(Change listing data)
+---+
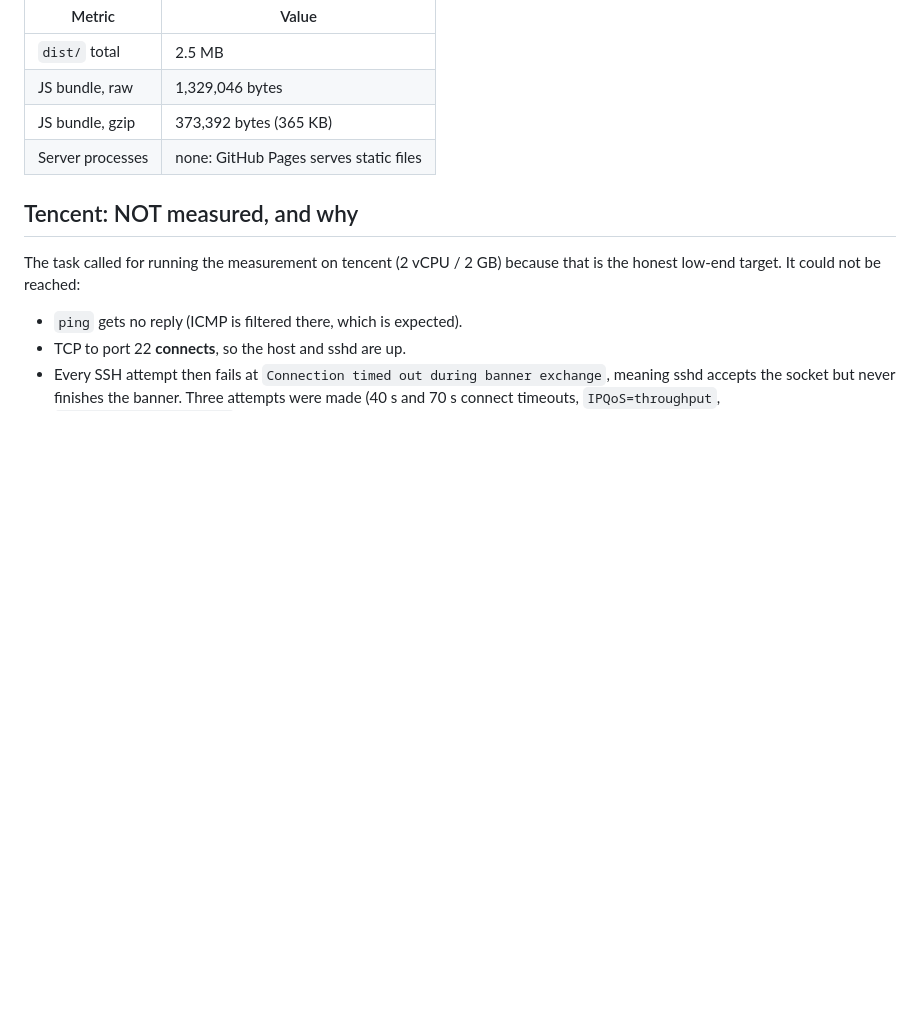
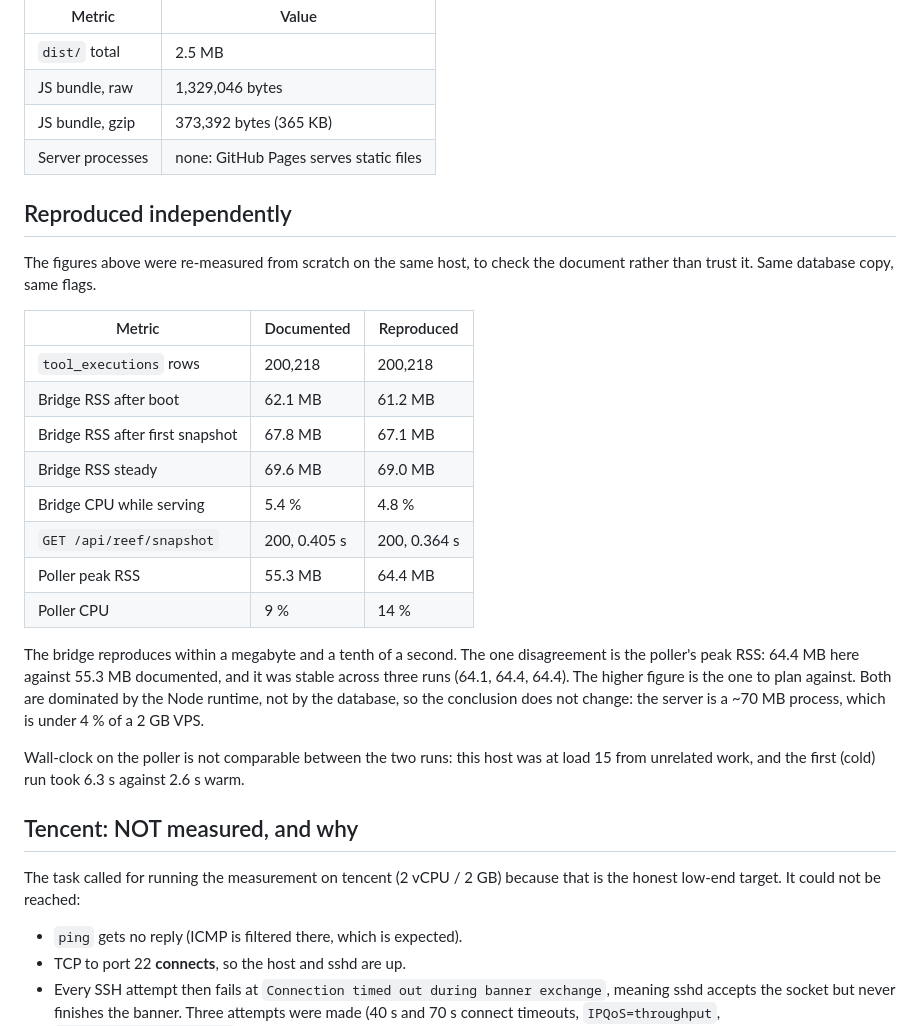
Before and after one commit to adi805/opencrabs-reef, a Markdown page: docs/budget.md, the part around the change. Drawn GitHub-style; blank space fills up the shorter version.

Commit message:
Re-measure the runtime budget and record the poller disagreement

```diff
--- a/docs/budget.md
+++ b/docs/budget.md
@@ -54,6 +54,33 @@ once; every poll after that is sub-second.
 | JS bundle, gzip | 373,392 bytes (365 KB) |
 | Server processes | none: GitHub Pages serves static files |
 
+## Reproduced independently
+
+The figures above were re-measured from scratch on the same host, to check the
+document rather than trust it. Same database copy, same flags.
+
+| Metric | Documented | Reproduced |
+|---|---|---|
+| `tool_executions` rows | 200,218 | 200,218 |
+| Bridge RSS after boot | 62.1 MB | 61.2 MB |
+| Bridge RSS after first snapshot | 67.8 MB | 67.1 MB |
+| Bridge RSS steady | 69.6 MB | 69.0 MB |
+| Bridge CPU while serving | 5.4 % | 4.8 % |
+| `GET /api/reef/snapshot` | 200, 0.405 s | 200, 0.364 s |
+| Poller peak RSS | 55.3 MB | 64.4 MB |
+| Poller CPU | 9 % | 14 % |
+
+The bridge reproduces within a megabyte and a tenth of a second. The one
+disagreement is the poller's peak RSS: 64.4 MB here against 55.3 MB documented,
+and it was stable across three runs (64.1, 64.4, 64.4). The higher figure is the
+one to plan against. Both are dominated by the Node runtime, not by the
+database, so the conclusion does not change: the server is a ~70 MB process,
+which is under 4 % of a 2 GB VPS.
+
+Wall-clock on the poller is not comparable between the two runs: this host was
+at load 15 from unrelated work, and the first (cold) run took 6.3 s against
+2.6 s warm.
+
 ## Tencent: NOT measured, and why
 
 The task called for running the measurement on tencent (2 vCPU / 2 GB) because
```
+---+
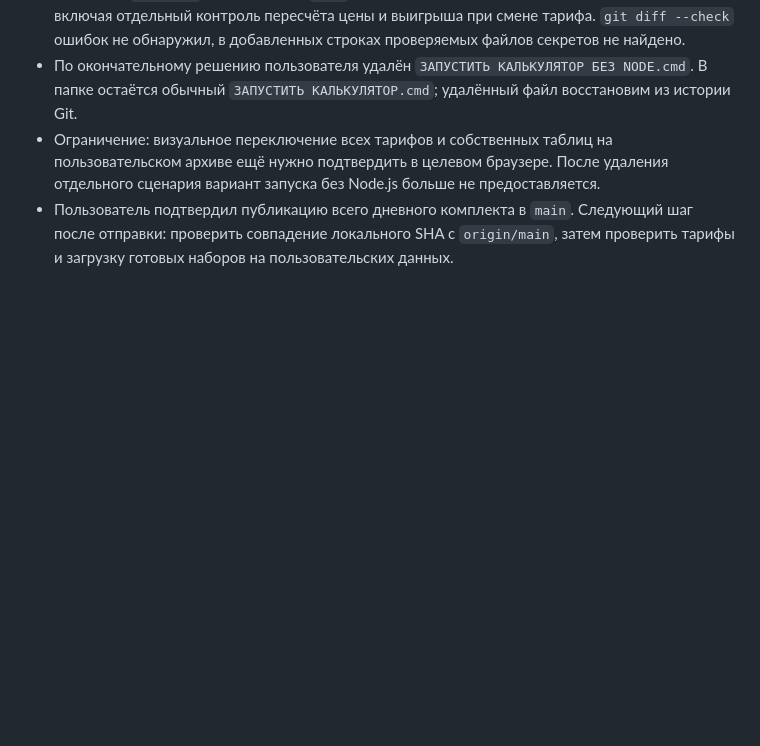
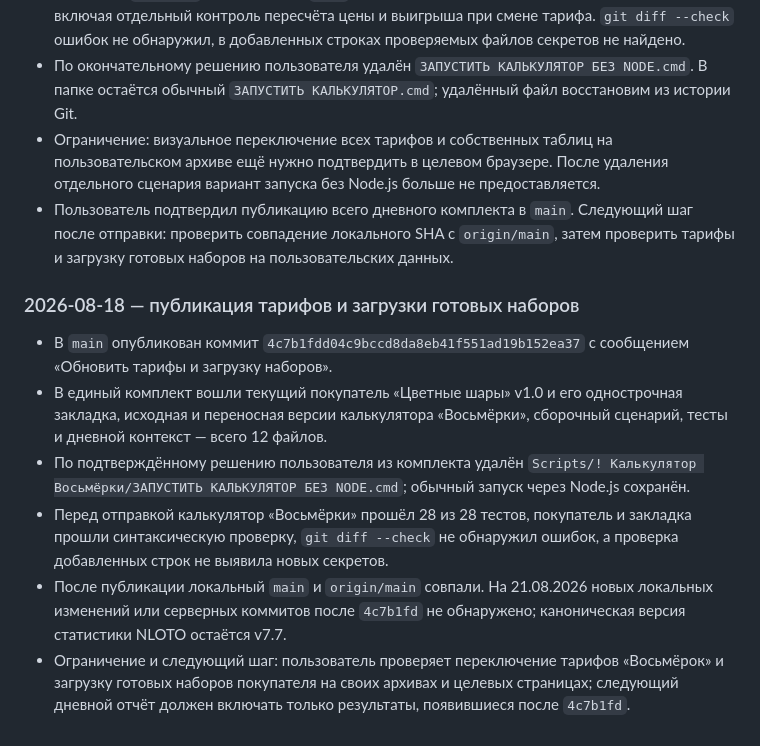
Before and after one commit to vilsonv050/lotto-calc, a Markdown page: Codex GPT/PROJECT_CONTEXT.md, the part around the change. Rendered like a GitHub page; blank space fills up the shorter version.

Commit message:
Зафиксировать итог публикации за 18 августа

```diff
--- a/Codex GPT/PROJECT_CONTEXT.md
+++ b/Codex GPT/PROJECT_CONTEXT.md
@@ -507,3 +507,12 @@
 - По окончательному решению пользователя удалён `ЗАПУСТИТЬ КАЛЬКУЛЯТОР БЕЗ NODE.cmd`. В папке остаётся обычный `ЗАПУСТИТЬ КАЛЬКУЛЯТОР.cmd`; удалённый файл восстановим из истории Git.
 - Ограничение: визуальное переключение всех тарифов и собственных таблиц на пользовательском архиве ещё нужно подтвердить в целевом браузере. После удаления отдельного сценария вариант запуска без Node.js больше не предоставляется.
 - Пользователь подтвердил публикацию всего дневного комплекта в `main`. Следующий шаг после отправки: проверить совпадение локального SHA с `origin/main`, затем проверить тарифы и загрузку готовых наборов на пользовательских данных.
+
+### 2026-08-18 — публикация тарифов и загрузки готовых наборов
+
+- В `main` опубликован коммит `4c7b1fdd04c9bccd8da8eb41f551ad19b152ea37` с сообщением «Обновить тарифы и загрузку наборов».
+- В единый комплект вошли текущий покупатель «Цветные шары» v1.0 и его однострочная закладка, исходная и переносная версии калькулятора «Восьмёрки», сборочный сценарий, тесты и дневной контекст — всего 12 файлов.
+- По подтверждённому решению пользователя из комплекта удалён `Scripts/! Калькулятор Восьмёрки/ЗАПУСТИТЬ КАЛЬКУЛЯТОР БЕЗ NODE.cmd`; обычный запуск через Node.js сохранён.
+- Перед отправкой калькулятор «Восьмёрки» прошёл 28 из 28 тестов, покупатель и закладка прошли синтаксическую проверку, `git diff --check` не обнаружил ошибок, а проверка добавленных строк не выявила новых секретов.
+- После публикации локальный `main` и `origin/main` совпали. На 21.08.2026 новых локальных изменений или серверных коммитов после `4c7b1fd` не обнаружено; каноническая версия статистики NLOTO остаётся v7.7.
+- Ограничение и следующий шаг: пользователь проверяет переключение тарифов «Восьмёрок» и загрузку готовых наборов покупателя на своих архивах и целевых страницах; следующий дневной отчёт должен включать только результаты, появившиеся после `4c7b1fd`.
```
+---+
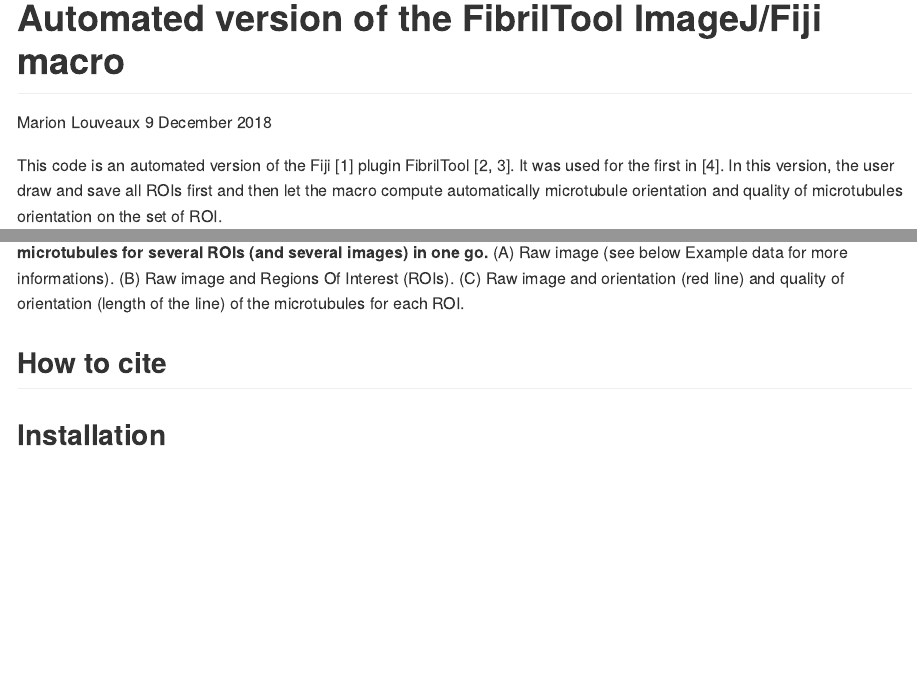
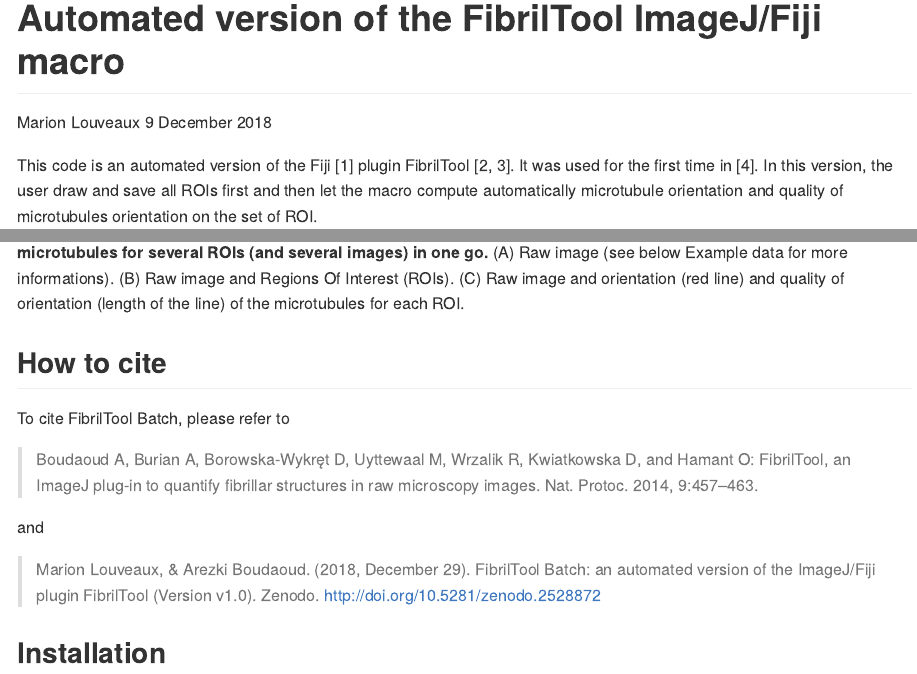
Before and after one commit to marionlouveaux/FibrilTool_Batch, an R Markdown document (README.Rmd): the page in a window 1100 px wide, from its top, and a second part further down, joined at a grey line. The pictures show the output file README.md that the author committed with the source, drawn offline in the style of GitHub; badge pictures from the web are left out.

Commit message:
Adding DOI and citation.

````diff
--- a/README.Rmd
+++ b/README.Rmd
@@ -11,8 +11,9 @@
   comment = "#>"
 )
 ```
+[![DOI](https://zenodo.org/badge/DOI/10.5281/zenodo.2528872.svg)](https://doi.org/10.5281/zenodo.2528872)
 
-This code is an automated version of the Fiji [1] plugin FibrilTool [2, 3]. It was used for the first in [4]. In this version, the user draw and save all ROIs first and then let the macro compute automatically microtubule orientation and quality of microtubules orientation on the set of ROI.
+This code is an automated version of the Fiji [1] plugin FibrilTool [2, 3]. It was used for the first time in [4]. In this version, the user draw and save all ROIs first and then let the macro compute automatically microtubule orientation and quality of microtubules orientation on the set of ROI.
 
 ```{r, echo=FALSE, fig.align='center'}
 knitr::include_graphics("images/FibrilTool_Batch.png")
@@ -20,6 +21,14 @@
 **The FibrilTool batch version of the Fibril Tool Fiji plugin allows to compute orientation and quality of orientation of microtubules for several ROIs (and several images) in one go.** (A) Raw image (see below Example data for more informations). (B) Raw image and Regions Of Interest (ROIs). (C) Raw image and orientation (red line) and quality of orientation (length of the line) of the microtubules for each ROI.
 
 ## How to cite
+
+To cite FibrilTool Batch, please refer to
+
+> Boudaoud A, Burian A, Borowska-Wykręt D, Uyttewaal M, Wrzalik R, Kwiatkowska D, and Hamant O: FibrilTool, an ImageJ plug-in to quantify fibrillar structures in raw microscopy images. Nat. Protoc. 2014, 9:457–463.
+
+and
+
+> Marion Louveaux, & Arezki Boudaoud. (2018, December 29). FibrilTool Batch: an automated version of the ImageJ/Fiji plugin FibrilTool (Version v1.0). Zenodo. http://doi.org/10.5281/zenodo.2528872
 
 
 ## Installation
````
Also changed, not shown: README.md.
+---+
WORK TO COMPLETE
Where a line above includes "budget", copy that line.

EXERCISE SOLUTION
Before and after one commit to adi805/opencrabs-reef, a Markdown page: docs/budget.md, the part around the change. Drawn GitHub-style; blank space fills up the shorter version.
Re-measure the runtime budget and record the poller disagreement
--- a/docs/budget.md
+++ b/docs/budget.md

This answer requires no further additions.